Back in 2010 when the TV show “Who Do You Think You Are?” premiered, I learned how it had become possible to take a simple DNA test and find out my ethnicity. What took me so long, though? If finding out my own ethnicity has always been important to me, why I wasn’t I one of the first people in line to take a DNA test.

These were the 5 obstacles I had to overcome, to get me to the point where I finally purchased my DNA test through MyHeritage.

1- The Perception of Difficult Access– Until I started seeing commercials for these tests a couple of years ago, I always assumed I had to drive hours to certain cities where these tests were conducted and pay at least $1,000. So I didn’t bother looking into it. Finally, a few years ago, I starting seeing commercials on YouTube, making me aware how I could just buy one off the Internet for $100; but I still didn’t immediately react.

2- Having to Wait for Results– Perhaps the main reason is that in an age of instant gratification, I didn’t want to have to go through the process: Go to the website, pull out my wallet and type in my credit card info, wait a week for them to mail me the test, take the test, mail the test back, then wait a month for them to mail back the results.

3- Paying the Money for It– I didn’t want to have to part with 100 bucks of my own “blow money”. (This is a Dave Ramsey term, which means that my wife and I have a limited set amount of money we can spend on ourselves for things other than paying the bills.) It’s not that $100 was too high of a price point, but it’s just there were other things I wanted more.

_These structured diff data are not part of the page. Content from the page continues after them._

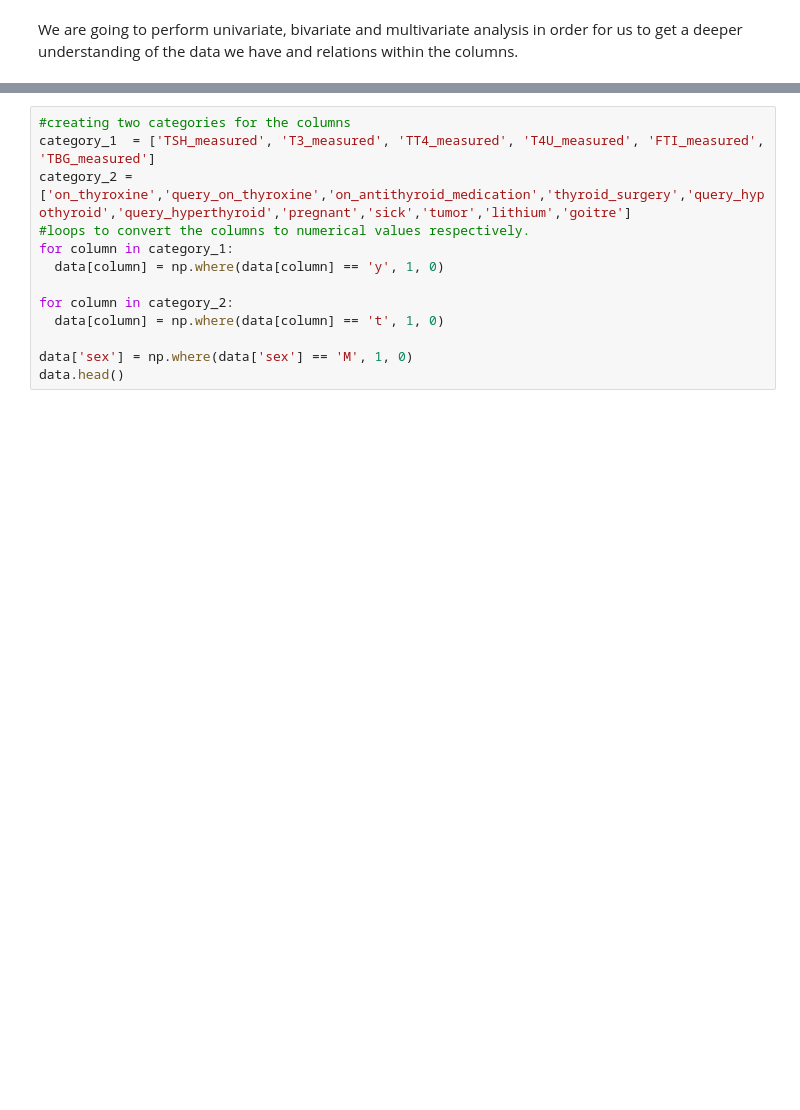
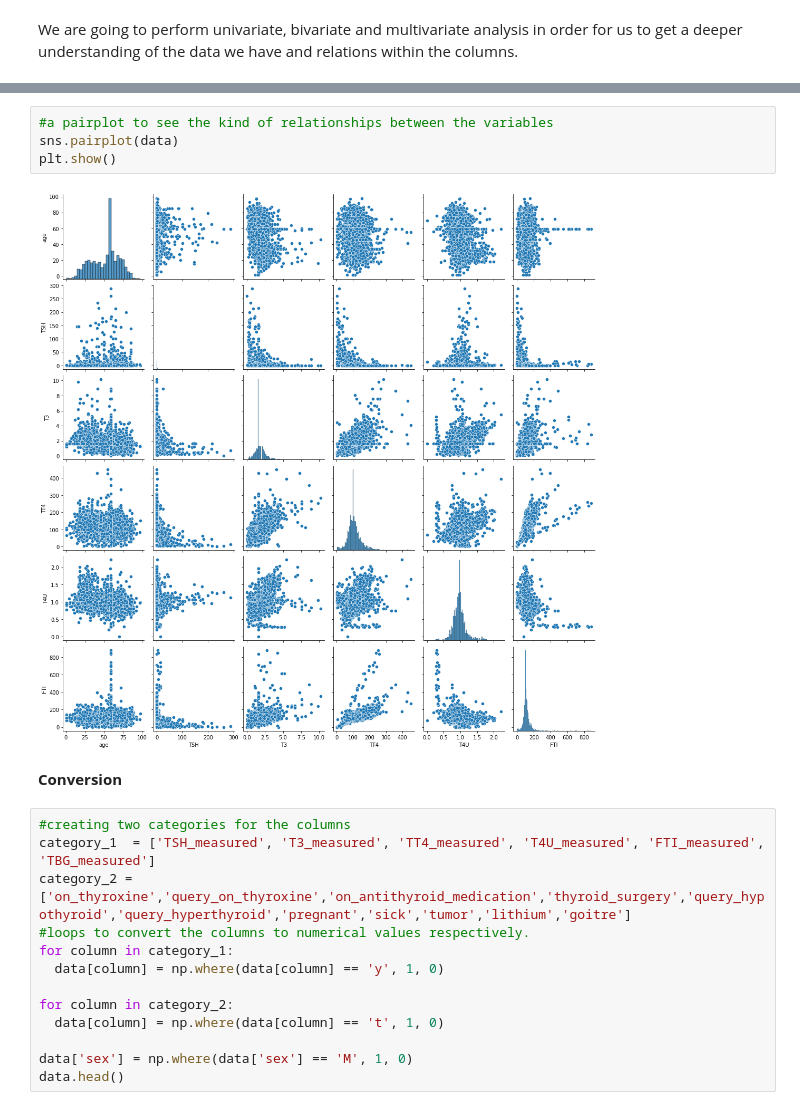
Before and after one commit to Mumo-vicky/Hypothyroid-Disease-Prediction, a Jupyter notebook: Hypothyroid_Prediction.ipynb, the cells around one changed output, grey strips where cells are left out. Drawn from its saved outputs; the diff is of its cells as text; blank space fills up the shorter version.

```diff
--- a/Hypothyroid_Prediction.ipynb
+++ b/Hypothyroid_Prediction.ipynb
@@ -326,3 +342,11 @@ We can see that there is a similar trend with the patients with hyperthyroid and
+# %%
+#a pairplot to see the kind of relationships between the variables
+sns.pairplot(data)
+plt.show()
+# %% [output]
+[figure, added]
+# %% [markdown]
+**Conversion**
 # %%
 #creating two categories for the columns
 category_1  = ['TSH_measured', 'T3_measured', 'TT4_measured', 'T4U_measured', 'FTI_measured', 'TBG_measured']
```
Also changed, not shown: parts of 38 cells of this notebook.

Somehow at age 36, I have apparently acquired all the toys I have always wanted. Or more importantly, MyHeritage was having a sale.

4- Needing Assurance of Specific Results– It was my assumption that if I bought my test from the “wrong company”, it wouldn’t be specific enough. But then I watched a commercial for MyHeritage in which an African-American took the test and learned he is 3% Finnish. After hearing MyHeritage’s test was that specific, not just simply telling him he was 3% Scandinavian or Northern European, I realized this test was legit.

5- Wanting Confirmation from an Actual User– My final step in choosing MyHeritage was when I sent a message to them on Twitter, asking them if the test could discover Jewish DNA. Not only was MyHeritage quick to respond from their Twitter account, but so was an apparently unaffiliated girl from Tel Aviv, Israel with the handle, @shaindlinger. She testified to me that the test confirmed she is Jewish; which therefore answered my question. So she was the final element in my decision to choose MyHeritage for my DNA test.

It took overcoming all this to get where I am today. And now, we shall all wait until September 2nd at the latest, for me to reveal the results. Stay tuned…

And if you’re interested in taking a DNA test like I did, here’s the link to MyHeritage.